**Problem to work on**
For this exercise, copy out each line of the material below that includes "relatedness".
##### Provided material #####
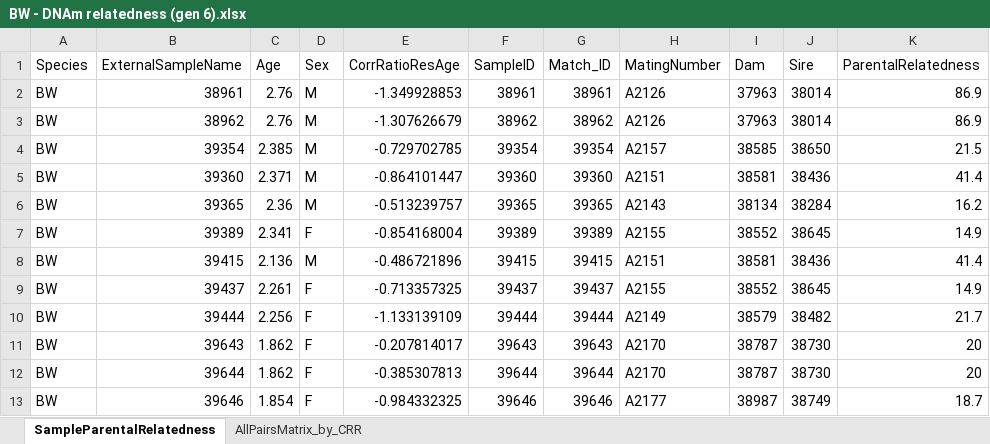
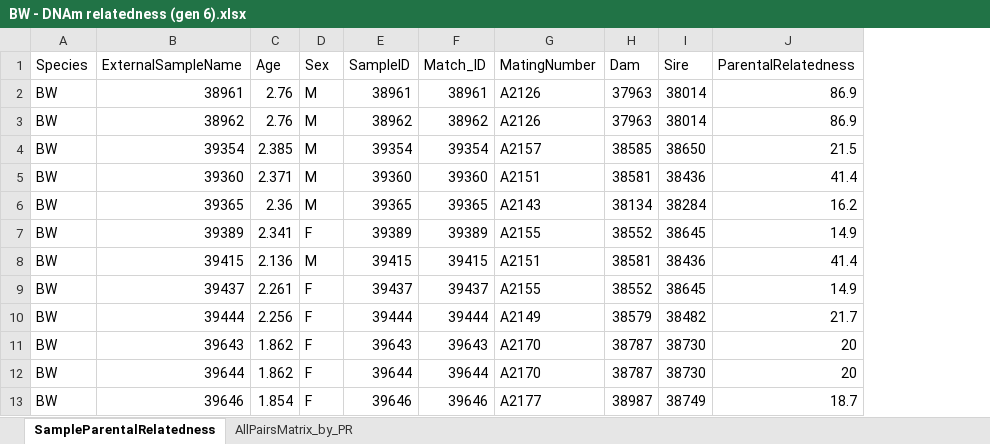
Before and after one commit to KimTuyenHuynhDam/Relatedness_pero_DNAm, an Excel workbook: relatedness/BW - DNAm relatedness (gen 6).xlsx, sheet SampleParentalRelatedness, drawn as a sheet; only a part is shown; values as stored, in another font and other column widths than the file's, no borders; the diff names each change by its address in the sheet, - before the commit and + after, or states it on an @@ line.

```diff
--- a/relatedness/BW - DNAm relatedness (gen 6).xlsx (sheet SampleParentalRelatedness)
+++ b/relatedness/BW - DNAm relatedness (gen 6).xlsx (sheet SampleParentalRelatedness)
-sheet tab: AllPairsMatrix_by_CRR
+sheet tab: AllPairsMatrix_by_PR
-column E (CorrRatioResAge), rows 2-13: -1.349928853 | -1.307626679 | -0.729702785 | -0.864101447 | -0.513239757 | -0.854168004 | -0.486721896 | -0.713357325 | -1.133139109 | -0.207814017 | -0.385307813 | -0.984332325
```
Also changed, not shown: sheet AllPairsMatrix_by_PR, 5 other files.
#####
##### Provided material #####
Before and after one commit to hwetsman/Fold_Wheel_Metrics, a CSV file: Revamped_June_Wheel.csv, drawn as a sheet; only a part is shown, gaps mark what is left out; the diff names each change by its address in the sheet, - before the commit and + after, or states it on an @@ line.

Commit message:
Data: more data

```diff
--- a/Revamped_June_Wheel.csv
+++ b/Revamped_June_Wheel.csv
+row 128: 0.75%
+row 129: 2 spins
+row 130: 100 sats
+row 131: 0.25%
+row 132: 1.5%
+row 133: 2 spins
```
#####
**Answer space**
Before and after one commit to KimTuyenHuynhDam/Relatedness_pero_DNAm, an Excel workbook: relatedness/BW - DNAm relatedness (gen 6).xlsx, sheet SampleParentalRelatedness, drawn as a sheet; only a part is shown; values as stored, in another font and other column widths than the file's, no borders; the diff names each change by its address in the sheet, - before the commit and + after, or states it on an @@ line.
--- a/relatedness/BW - DNAm relatedness (gen 6).xlsx (sheet SampleParentalRelatedness)
+++ b/relatedness/BW - DNAm relatedness (gen 6).xlsx (sheet SampleParentalRelatedness)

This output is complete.